[Modification records]
-*-*-
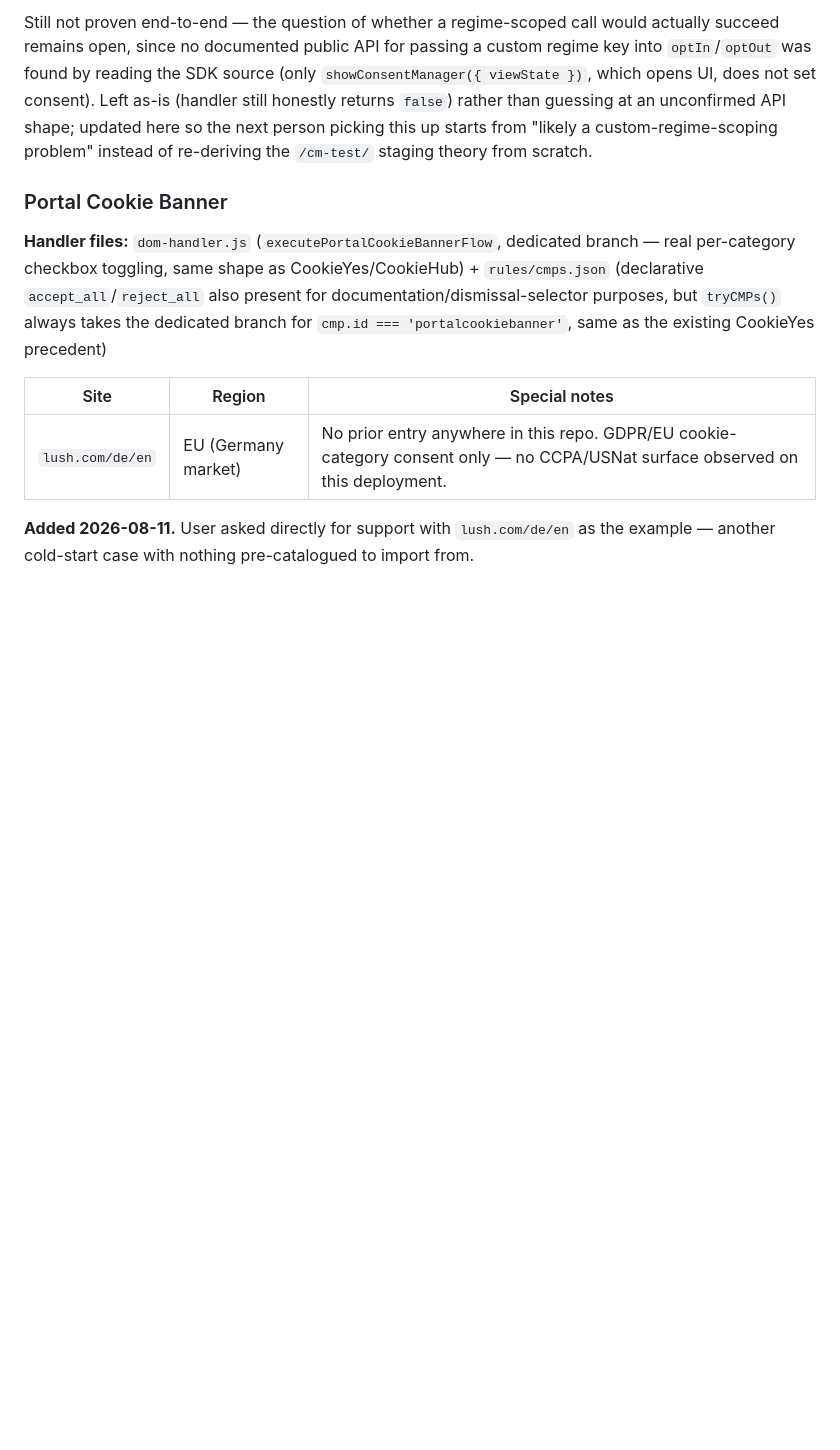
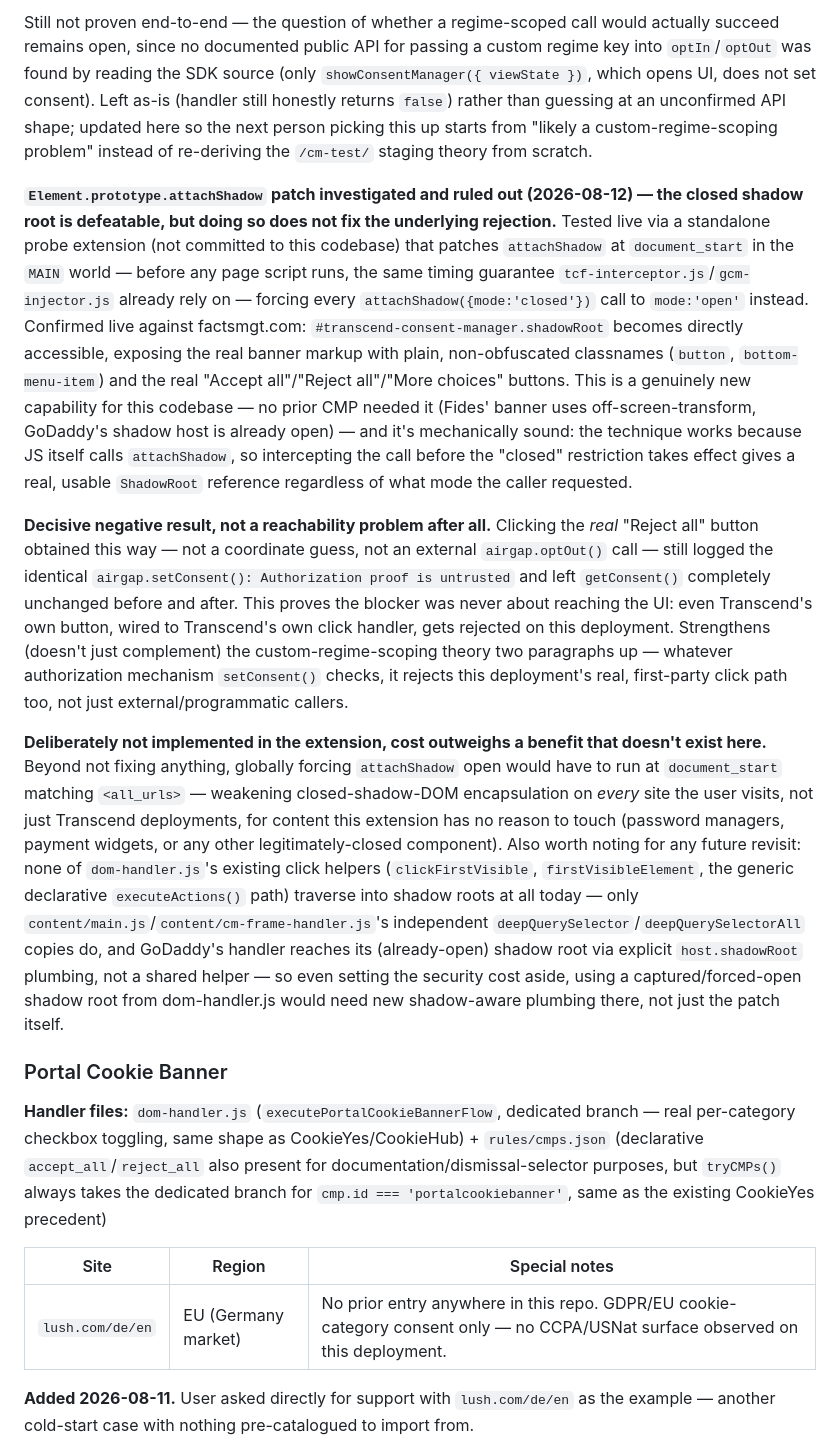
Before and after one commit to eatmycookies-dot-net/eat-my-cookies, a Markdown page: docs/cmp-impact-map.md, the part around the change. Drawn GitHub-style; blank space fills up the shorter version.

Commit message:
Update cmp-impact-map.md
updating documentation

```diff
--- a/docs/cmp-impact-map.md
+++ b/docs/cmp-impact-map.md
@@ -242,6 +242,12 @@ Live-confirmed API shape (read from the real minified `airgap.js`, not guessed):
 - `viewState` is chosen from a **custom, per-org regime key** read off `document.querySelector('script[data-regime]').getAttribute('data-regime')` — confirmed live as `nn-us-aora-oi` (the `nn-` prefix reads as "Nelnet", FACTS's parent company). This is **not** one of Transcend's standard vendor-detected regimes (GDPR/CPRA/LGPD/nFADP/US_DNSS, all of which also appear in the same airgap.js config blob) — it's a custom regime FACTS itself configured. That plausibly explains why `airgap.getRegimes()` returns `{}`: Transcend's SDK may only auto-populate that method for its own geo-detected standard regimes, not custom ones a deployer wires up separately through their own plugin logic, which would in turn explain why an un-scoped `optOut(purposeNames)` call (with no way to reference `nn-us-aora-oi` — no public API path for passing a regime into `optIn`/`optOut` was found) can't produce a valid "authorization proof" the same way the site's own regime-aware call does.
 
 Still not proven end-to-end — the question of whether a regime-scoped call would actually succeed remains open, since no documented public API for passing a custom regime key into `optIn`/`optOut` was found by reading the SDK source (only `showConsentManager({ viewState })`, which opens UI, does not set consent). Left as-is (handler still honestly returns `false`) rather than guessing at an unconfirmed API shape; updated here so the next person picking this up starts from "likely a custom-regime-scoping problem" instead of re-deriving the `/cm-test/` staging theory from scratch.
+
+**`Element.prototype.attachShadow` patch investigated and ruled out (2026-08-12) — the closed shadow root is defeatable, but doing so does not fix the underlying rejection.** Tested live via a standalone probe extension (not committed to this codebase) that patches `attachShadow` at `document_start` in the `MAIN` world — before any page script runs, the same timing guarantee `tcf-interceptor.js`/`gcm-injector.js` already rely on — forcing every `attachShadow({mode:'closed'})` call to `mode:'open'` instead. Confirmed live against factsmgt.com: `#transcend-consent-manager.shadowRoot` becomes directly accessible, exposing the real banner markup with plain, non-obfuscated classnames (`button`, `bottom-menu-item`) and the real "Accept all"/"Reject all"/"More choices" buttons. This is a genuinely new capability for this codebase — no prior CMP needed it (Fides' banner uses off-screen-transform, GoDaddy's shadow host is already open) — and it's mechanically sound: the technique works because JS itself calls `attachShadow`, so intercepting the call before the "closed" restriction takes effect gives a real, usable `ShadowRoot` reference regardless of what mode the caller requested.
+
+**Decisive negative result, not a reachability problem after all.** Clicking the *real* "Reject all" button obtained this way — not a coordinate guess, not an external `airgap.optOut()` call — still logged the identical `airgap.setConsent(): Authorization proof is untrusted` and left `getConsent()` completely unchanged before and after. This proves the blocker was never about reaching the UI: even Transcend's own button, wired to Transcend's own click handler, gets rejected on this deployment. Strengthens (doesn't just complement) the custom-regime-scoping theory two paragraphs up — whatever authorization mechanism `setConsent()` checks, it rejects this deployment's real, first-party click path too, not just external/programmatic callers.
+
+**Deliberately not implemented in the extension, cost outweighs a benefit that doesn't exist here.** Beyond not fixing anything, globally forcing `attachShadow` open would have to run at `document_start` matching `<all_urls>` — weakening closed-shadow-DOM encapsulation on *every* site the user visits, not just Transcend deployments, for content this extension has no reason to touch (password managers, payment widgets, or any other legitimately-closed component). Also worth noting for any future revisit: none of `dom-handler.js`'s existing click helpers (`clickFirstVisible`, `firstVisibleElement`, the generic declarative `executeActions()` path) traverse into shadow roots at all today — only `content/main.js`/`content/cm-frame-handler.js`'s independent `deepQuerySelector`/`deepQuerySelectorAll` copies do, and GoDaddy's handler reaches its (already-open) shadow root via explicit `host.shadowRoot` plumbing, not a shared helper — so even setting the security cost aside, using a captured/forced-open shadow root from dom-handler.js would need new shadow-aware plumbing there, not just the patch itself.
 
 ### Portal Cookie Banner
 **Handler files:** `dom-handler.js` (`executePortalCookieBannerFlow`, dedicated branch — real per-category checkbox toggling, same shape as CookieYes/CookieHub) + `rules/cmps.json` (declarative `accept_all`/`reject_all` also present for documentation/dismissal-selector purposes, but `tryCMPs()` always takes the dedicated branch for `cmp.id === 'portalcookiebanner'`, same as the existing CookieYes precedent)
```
-*-*-
## Task prompt
Make an exact copy of the records shown above, without the pictures.

## Written solution
Before and after one commit to eatmycookies-dot-net/eat-my-cookies, a Markdown page: docs/cmp-impact-map.md, the part around the change. Drawn GitHub-style; blank space fills up the shorter version.

Commit message:
Update cmp-impact-map.md
updating documentation

```diff
--- a/docs/cmp-impact-map.md
+++ b/docs/cmp-impact-map.md
@@ -242,6 +242,12 @@ Live-confirmed API shape (read from the real minified `airgap.js`, not guessed):
 - `viewState` is chosen from a **custom, per-org regime key** read off `document.querySelector('script[data-regime]').getAttribute('data-regime')` — confirmed live as `nn-us-aora-oi` (the `nn-` prefix reads as "Nelnet", FACTS's parent company). This is **not** one of Transcend's standard vendor-detected regimes (GDPR/CPRA/LGPD/nFADP/US_DNSS, all of which also appear in the same airgap.js config blob) — it's a custom regime FACTS itself configured. That plausibly explains why `airgap.getRegimes()` returns `{}`: Transcend's SDK may only auto-populate that method for its own geo-detected standard regimes, not custom ones a deployer wires up separately through their own plugin logic, which would in turn explain why an un-scoped `optOut(purposeNames)` call (with no way to reference `nn-us-aora-oi` — no public API path for passing a regime into `optIn`/`optOut` was found) can't produce a valid "authorization proof" the same way the site's own regime-aware call does.
 
 Still not proven end-to-end — the question of whether a regime-scoped call would actually succeed remains open, since no documented public API for passing a custom regime key into `optIn`/`optOut` was found by reading the SDK source (only `showConsentManager({ viewState })`, which opens UI, does not set consent). Left as-is (handler still honestly returns `false`) rather than guessing at an unconfirmed API shape; updated here so the next person picking this up starts from "likely a custom-regime-scoping problem" instead of re-deriving the `/cm-test/` staging theory from scratch.
+
+**`Element.prototype.attachShadow` patch investigated and ruled out (2026-08-12) — the closed shadow root is defeatable, but doing so does not fix the underlying rejection.** Tested live via a standalone probe extension (not committed to this codebase) that patches `attachShadow` at `document_start` in the `MAIN` world — before any page script runs, the same timing guarantee `tcf-interceptor.js`/`gcm-injector.js` already rely on — forcing every `attachShadow({mode:'closed'})` call to `mode:'open'` instead. Confirmed live against factsmgt.com: `#transcend-consent-manager.shadowRoot` becomes directly accessible, exposing the real banner markup with plain, non-obfuscated classnames (`button`, `bottom-menu-item`) and the real "Accept all"/"Reject all"/"More choices" buttons. This is a genuinely new capability for this codebase — no prior CMP needed it (Fides' banner uses off-screen-transform, GoDaddy's shadow host is already open) — and it's mechanically sound: the technique works because JS itself calls `attachShadow`, so intercepting the call before the "closed" restriction takes effect gives a real, usable `ShadowRoot` reference regardless of what mode the caller requested.
+
+**Decisive negative result, not a reachability problem after all.** Clicking the *real* "Reject all" button obtained this way — not a coordinate guess, not an external `airgap.optOut()` call — still logged the identical `airgap.setConsent(): Authorization proof is untrusted` and left `getConsent()` completely unchanged before and after. This proves the blocker was never about reaching the UI: even Transcend's own button, wired to Transcend's own click handler, gets rejected on this deployment. Strengthens (doesn't just complement) the custom-regime-scoping theory two paragraphs up — whatever authorization mechanism `setConsent()` checks, it rejects this deployment's real, first-party click path too, not just external/programmatic callers.
+
+**Deliberately not implemented in the extension, cost outweighs a benefit that doesn't exist here.** Beyond not fixing anything, globally forcing `attachShadow` open would have to run at `document_start` matching `<all_urls>` — weakening closed-shadow-DOM encapsulation on *every* site the user visits, not just Transcend deployments, for content this extension has no reason to touch (password managers, payment widgets, or any other legitimately-closed component). Also worth noting for any future revisit: none of `dom-handler.js`'s existing click helpers (`clickFirstVisible`, `firstVisibleElement`, the generic declarative `executeActions()` path) traverse into shadow roots at all today — only `content/main.js`/`content/cm-frame-handler.js`'s independent `deepQuerySelector`/`deepQuerySelectorAll` copies do, and GoDaddy's handler reaches its (already-open) shadow root via explicit `host.shadowRoot` plumbing, not a shared helper — so even setting the security cost aside, using a captured/forced-open shadow root from dom-handler.js would need new shadow-aware plumbing there, not just the patch itself.
 
 ### Portal Cookie Banner
 **Handler files:** `dom-handler.js` (`executePortalCookieBannerFlow`, dedicated branch — real per-category checkbox toggling, same shape as CookieYes/CookieHub) + `rules/cmps.json` (declarative `accept_all`/`reject_all` also present for documentation/dismissal-selector purposes, but `tryCMPs()` always takes the dedicated branch for `cmp.id === 'portalcookiebanner'`, same as the existing CookieYes precedent)
```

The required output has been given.